> _Problem to work on_
Filter these records by the string "pages", copying each line that holds it.

> _Records for this exercise_
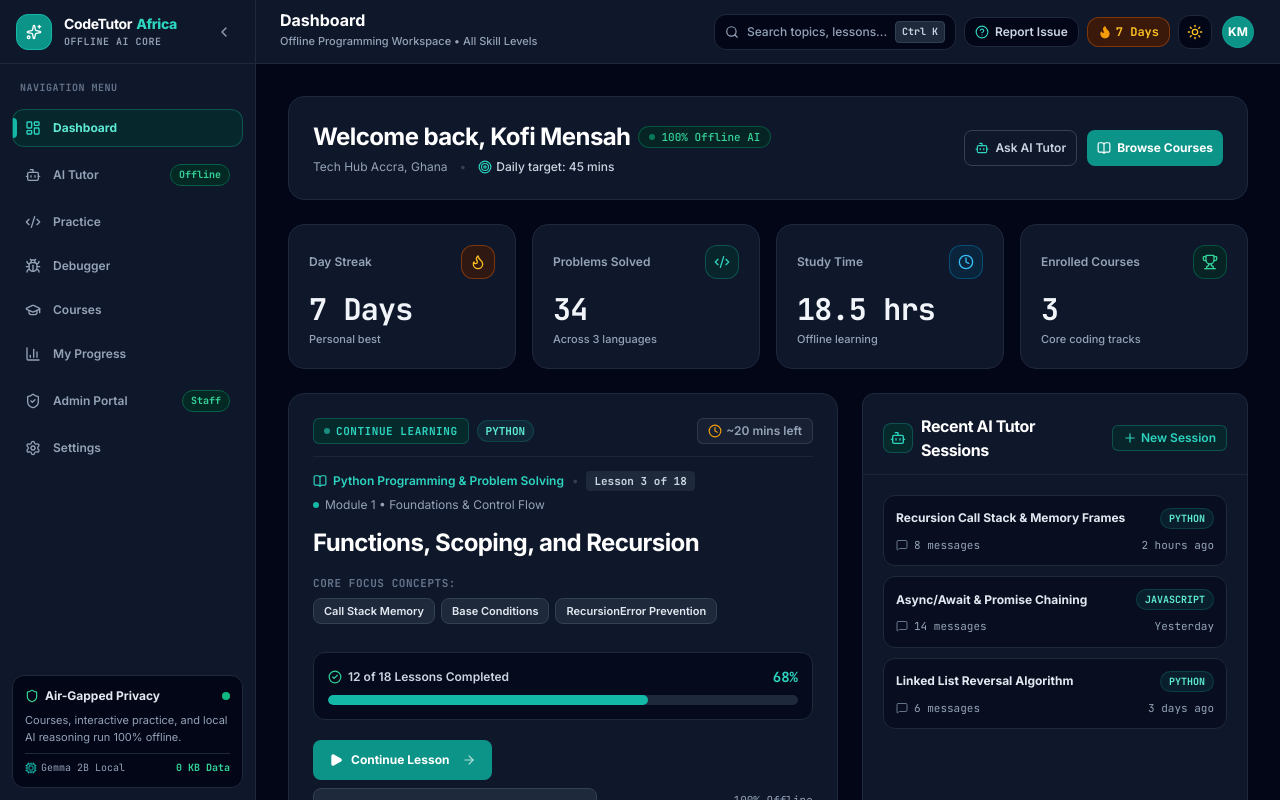
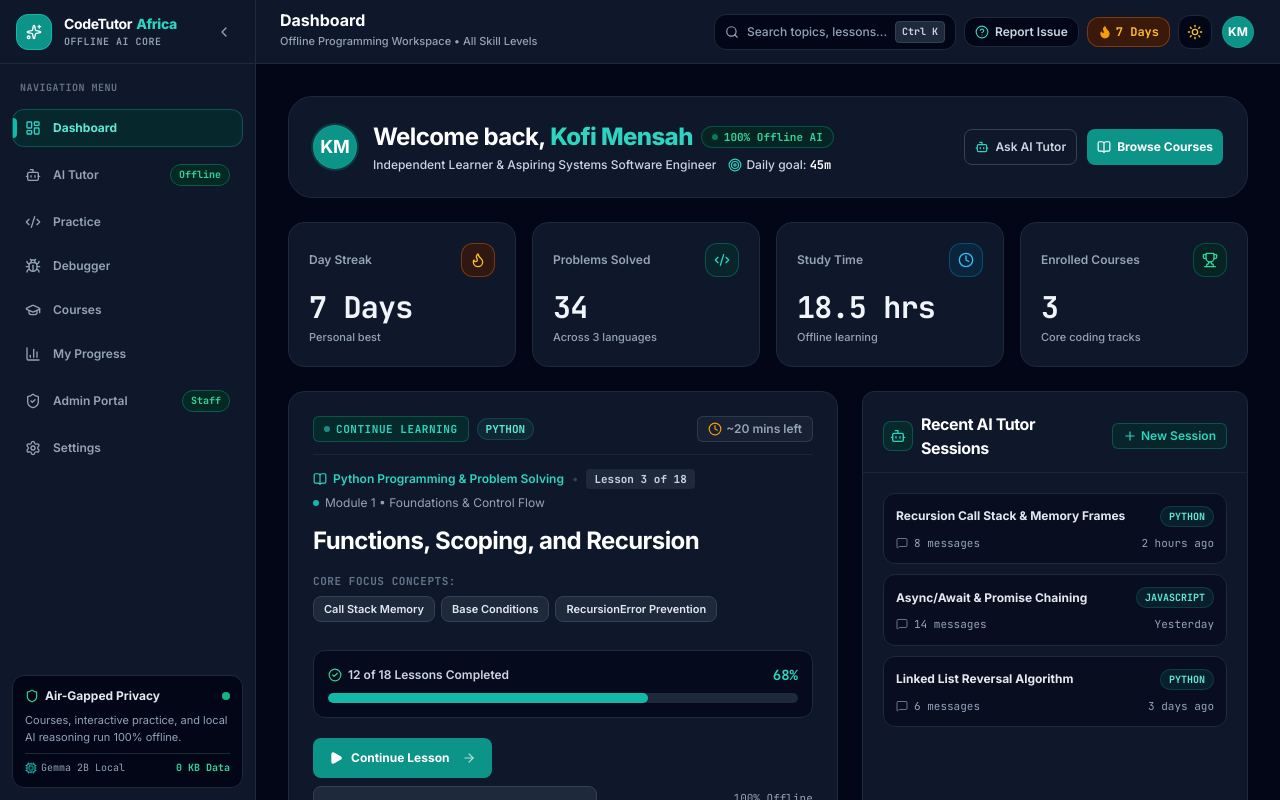
Before and after one commit to agudu50/CodeTutor-Africa, a React (Vite) app: page /dashboard in a window 1280 px wide. Built offline with nearby package versions, Linux system fonts and the light colour scheme.

Commit message:
enhanced the admin dashboard

```diff
--- a/src/features/dashboard/pages/DashboardPage.tsx
+++ b/src/features/dashboard/pages/DashboardPage.tsx
@@ -1,7 +1,7 @@
 import React from 'react'
 import { Link } from 'react-router-dom'
 import { PageContainer } from '@/components/layout/PageContainer'
-import { Button } from '@/components/ui'
+import { Button, Avatar } from '@/components/ui'
 import { MOCK_DASHBOARD_DATA } from '../data/mockDashboardData'
 import { MOCK_COURSES } from '@/features/learning/data/mockCourseData'
 import { useUserProfile } from '@/app/providers/UserProfileProvider'
@@ -19,27 +19,41 @@ export const DashboardPage: React.FC = () => {
   return (
     <PageContainer maxWidth="2xl" className="space-y-4 sm:space-y-6">
       {/* ═══════════════════════════════════════════════════════════════
-          WELCOME HEADER BANNER
+          WELCOME HEADER HERO BANNER
           ═══════════════════════════════════════════════════════════════ */}
-      <div className="flex flex-col md:flex-row md:items-center md:justify-between gap-4 p-4 sm:p-6 rounded-2xl border border-slate-200 dark:border-slate-800 bg-white dark:bg-slate-900 shadow-xs">
-        <div className="space-y-1.5 min-w-0">
+      <div className="flex flex-col md:flex-row md:items-center md:justify-between gap-4 p-4 sm:p-6 rounded-3xl border border-slate-200 dark:border-slate-800 bg-white dark:bg-slate-900 shadow-xs">
+        <div className="flex items-start sm:items-center gap-3.5 sm:gap-4 min-w-0 flex-1">
+          <Avatar
+            src={profile.avatarUrl || undefined}
+            fallbackName={profile.fullName || 'User'}
+            size="lg"
+            className="bg-brand-600 text-white font-bold shrink-0 shadow-sm ring-2 ring-brand-500/20 w-11 h-11 sm:w-13 sm:h-13 text-base sm:text-lg"
+          />
+
+          <div className="space-y-1 min-w-0 flex-1">
             <div className="flex flex-wrap items-center gap-2">
               <h1 className="text-lg sm:text-2xl font-bold tracking-tight text-slate-900 dark:text-white leading-tight">
-              Welcome back, {profile.fullName}
+                Welcome back,{' '}
+                <span className="text-brand-600 dark:text-brand-400 font-extrabold">
+                  {profile.fullName}
+                </span>
               </h1>
-            <span className="inline-flex items-center gap-1.5 px-2.5 py-0.5 rounded-full text-[10px] sm:text-[11px] font-mono font-medium text-emerald-700 dark:text-emerald-400 bg-emerald-50 dark:bg-emerald-950/70 border border-emerald-200 dark:border-emerald-800/80">
+              <span className="inline-flex items-center gap-1.5 px-2.5 py-0.5 rounded-full text-[10px] sm:text-[11px] font-mono font-bold text-emerald-700 dark:text-emerald-400 bg-emerald-50 dark:bg-emerald-950/70 border border-emerald-200 dark:border-emerald-800/80">
                 <span className="w-1.5 h-1.5 rounded-full bg-emerald-500 inline-block animate-pulse" />
                 100% Offline AI
               </span>
             </div>
 
             <div className="flex flex-wrap items-center gap-x-2 sm:gap-x-3 gap-y-1 text-xs text-slate-500 dark:text-slate-400">
-            <span className="truncate">{profile.location}</span>
-            <span className="text-slate-300 dark:text-slate-700">•</span>
+              <span className="font-medium text-slate-600 dark:text-slate-300 truncate">
+                {profile.bio || profile.location}
+              </span>
+              <span className="text-slate-300 dark:text-slate-700 hidden xs:inline">•</span>
               <span className="inline-flex items-center gap-1 text-slate-600 dark:text-slate-300 font-medium">
                 <Target className="w-3.5 h-3.5 text-brand-600 dark:text-brand-400 shrink-0" />
-              Daily target: {profile.dailyTargetMins} mins
+                <span>Daily goal: <strong className="font-mono text-slate-900 dark:text-white">{profile.dailyTargetMins}m</strong></span>
               </span>
+            </div>
           </div>
         </div>
 
```
Lines whose indentation alone changed are shown as unchanged.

> _Output of the exercise_
--- a/src/features/dashboard/pages/DashboardPage.tsx
+++ b/src/features/dashboard/pages/DashboardPage.tsx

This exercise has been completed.